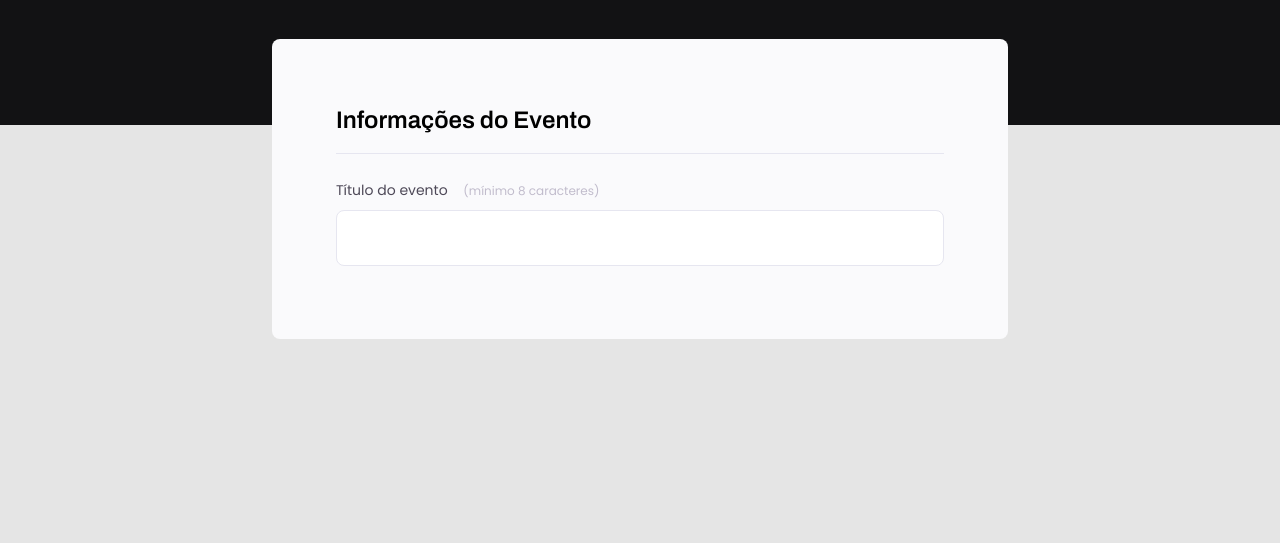
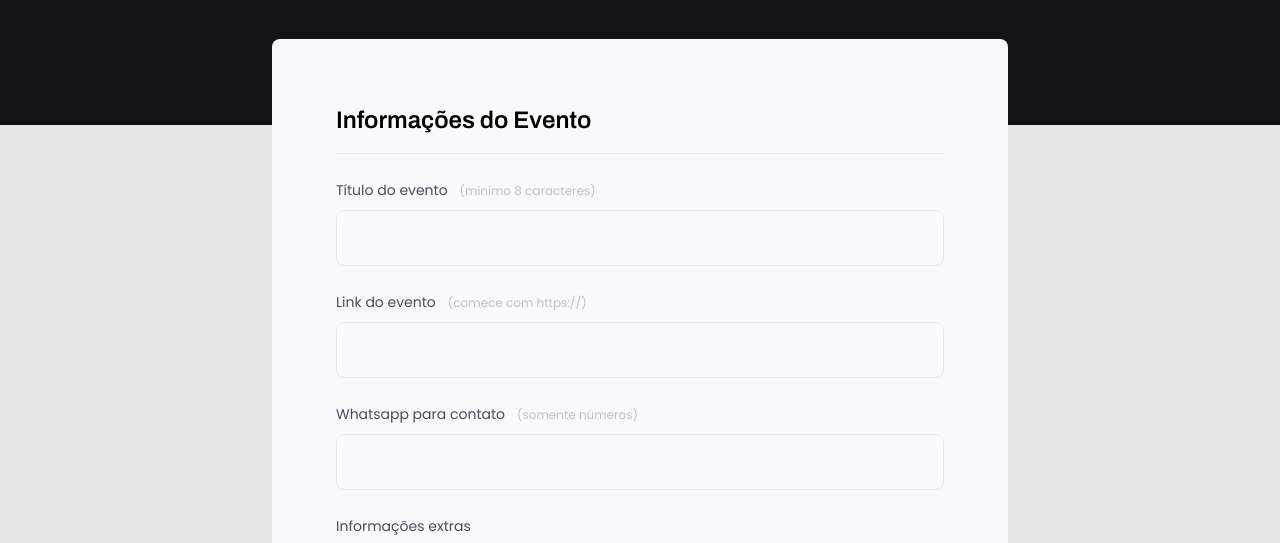
Before and after one commit to jhGomess/Formulario, a plain HTML site: page index.html in a window 1280 px wide. Shown: the part 243-786 px from the top of the page. Drawn offline with Linux system fonts and the light colour scheme.

Commit message:
adicionado event-link, event-whatsapp e event-info, e todos foram estilizados no css.

```diff
--- a/index.html
+++ b/index.html
@@ -24,13 +24,34 @@
 
       <form>
         <fieldset>
-          <legend>Informações do Evento</legend>
+          <div class="fieldset-wrapper">
+            <legend>Informações do Evento</legend>
 
-          <div class="input-wrapper">
-            <label for="event-title"
-              >Título do evento <span>(mínimo 8 caracteres)</span></label
-            >
-            <input type="text" name="event-title" id="event-title" />
+            <div class="input-wrapper">
+              <label for="event-title"
+                >Título do evento<span>(mínimo 8 caracteres)</span></label
+              >
+              <input type="text" name="event-title" id="event-title" />
+            </div>
+
+            <div class="input-wrapper">
+              <label for="event-link"
+                >Link do evento<span>(comece com https://)</span></label
+              >
+              <input type="url" name="event-link" id="event-link" />
+            </div>
+
+            <div class="input-wrapper">
+              <label for="event-whatsapp"
+                >Whatsapp para contato<span>(somente números)</span></label
+              >
+              <input type="number" name="event-whatsapp" id="event-whatsapp" />
+            </div>
+
+            <div class="input-wrapper">
+              <label for="event-info">Informações extras</label>
+              <textarea name="event-info" id="event-info"></textarea>
+            </div>
           </div>
         </fieldset>
       </form>
--- a/style.css
+++ b/style.css
@@ -14,8 +14,8 @@
   --header-color: #42d3ff;
   --bg-form: #fafafc;
   --border-color: #e6e6f0;
-  --label-color: #4e4958;
-  --span-input-color: #c1bccc;
+  --label-input-color: #4e4958;
+  --span-color: #c1bccc;
 }
 
 body {
@@ -79,6 +79,12 @@ fieldset {
   border: none;
 }
 
+.fieldset-wrapper {
+  display: flex;
+  flex-direction: column;
+  gap: 2.4rem;
+}
+
 fieldset legend {
   font-family: "Archivo", sans-serif;
   font-size: 2.4rem;
@@ -86,7 +92,6 @@ fieldset legend {
   font-weight: 600;
 
   padding-bottom: 1.6rem;
-  margin-bottom: 2.4rem;
   border-bottom: 1px solid var(--border-color);
   width: 100%;
 }
@@ -98,25 +103,38 @@ fieldset legend {
 }
 
 .input-wrapper label {
-  color: var(--label-color);
+  color: var(--label-input-color);
   font-size: 1.4rem;
   line-height: 2.4rem;
 }
 
 .input-wrapper label span {
-  color: var(--span-input-color);
+  color: var(--span-color);
   font-size: 1.2rem;
   line-height: 2rem;
   margin-left: 1.2rem;
+
+  transition: color 0.2s;
 }
 
-.input-wrapper input {
+.input-wrapper label span:hover {
+  color: var(--label-input-color);
+}
+
+.input-wrapper input,
+.input-wrapper textarea {
   height: 5.6rem;
   padding: 0rem 2.4rem;
   border: 1px solid var(--border-color);
   border-radius: 0.8rem;
 
-  color: var(--span-input-color);
+  background-color: var(--bg-form);
+  color: var(--label-input-color);
   font-size: 1.6rem;
   line-height: 2.6rem;
 }
+
+.input-wrapper textarea {
+  padding: 0rem 1rem;
+  height: 16.8rem;
+}
```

--*--

* _Directions_
Exactly as written, restate the listing above with its pictures omitted.

* _Result for this task_
Before and after one commit to jhGomess/Formulario, a plain HTML site: page index.html in a window 1280 px wide. Shown: the part 243-786 px from the top of the page. Drawn offline with Linux system fonts and the light colour scheme.

Commit message:
adicionado event-link, event-whatsapp e event-info, e todos foram estilizados no css.

```diff
--- a/index.html
+++ b/index.html
@@ -24,13 +24,34 @@
 
       <form>
         <fieldset>
-          <legend>Informações do Evento</legend>
+          <div class="fieldset-wrapper">
+            <legend>Informações do Evento</legend>
 
-          <div class="input-wrapper">
-            <label for="event-title"
-              >Título do evento <span>(mínimo 8 caracteres)</span></label
-            >
-            <input type="text" name="event-title" id="event-title" />
+            <div class="input-wrapper">
+              <label for="event-title"
+                >Título do evento<span>(mínimo 8 caracteres)</span></label
+              >
+              <input type="text" name="event-title" id="event-title" />
+            </div>
+
+            <div class="input-wrapper">
+              <label for="event-link"
+                >Link do evento<span>(comece com https://)</span></label
+              >
+              <input type="url" name="event-link" id="event-link" />
+            </div>
+
+            <div class="input-wrapper">
+              <label for="event-whatsapp"
+                >Whatsapp para contato<span>(somente números)</span></label
+              >
+              <input type="number" name="event-whatsapp" id="event-whatsapp" />
+            </div>
+
+            <div class="input-wrapper">
+              <label for="event-info">Informações extras</label>
+              <textarea name="event-info" id="event-info"></textarea>
+            </div>
           </div>
         </fieldset>
       </form>
--- a/style.css
+++ b/style.css
@@ -14,8 +14,8 @@
   --header-color: #42d3ff;
   --bg-form: #fafafc;
   --border-color: #e6e6f0;
-  --label-color: #4e4958;
-  --span-input-color: #c1bccc;
+  --label-input-color: #4e4958;
+  --span-color: #c1bccc;
 }
 
 body {
@@ -79,6 +79,12 @@ fieldset {
   border: none;
 }
 
+.fieldset-wrapper {
+  display: flex;
+  flex-direction: column;
+  gap: 2.4rem;
+}
+
 fieldset legend {
   font-family: "Archivo", sans-serif;
   font-size: 2.4rem;
@@ -86,7 +92,6 @@ fieldset legend {
   font-weight: 600;
 
   padding-bottom: 1.6rem;
-  margin-bottom: 2.4rem;
   border-bottom: 1px solid var(--border-color);
   width: 100%;
 }
@@ -98,25 +103,38 @@ fieldset legend {
 }
 
 .input-wrapper label {
-  color: var(--label-color);
+  color: var(--label-input-color);
   font-size: 1.4rem;
   line-height: 2.4rem;
 }
 
 .input-wrapper label span {
-  color: var(--span-input-color);
+  color: var(--span-color);
   font-size: 1.2rem;
   line-height: 2rem;
   margin-left: 1.2rem;
+
+  transition: color 0.2s;
 }
 
-.input-wrapper input {
+.input-wrapper label span:hover {
+  color: var(--label-input-color);
+}
+
+.input-wrapper input,
+.input-wrapper textarea {
   height: 5.6rem;
   padding: 0rem 2.4rem;
   border: 1px solid var(--border-color);
   border-radius: 0.8rem;
 
-  color: var(--span-input-color);
+  background-color: var(--bg-form);
+  color: var(--label-input-color);
   font-size: 1.6rem;
   line-height: 2.6rem;
 }
+
+.input-wrapper textarea {
+  padding: 0rem 1rem;
+  height: 16.8rem;
+}
```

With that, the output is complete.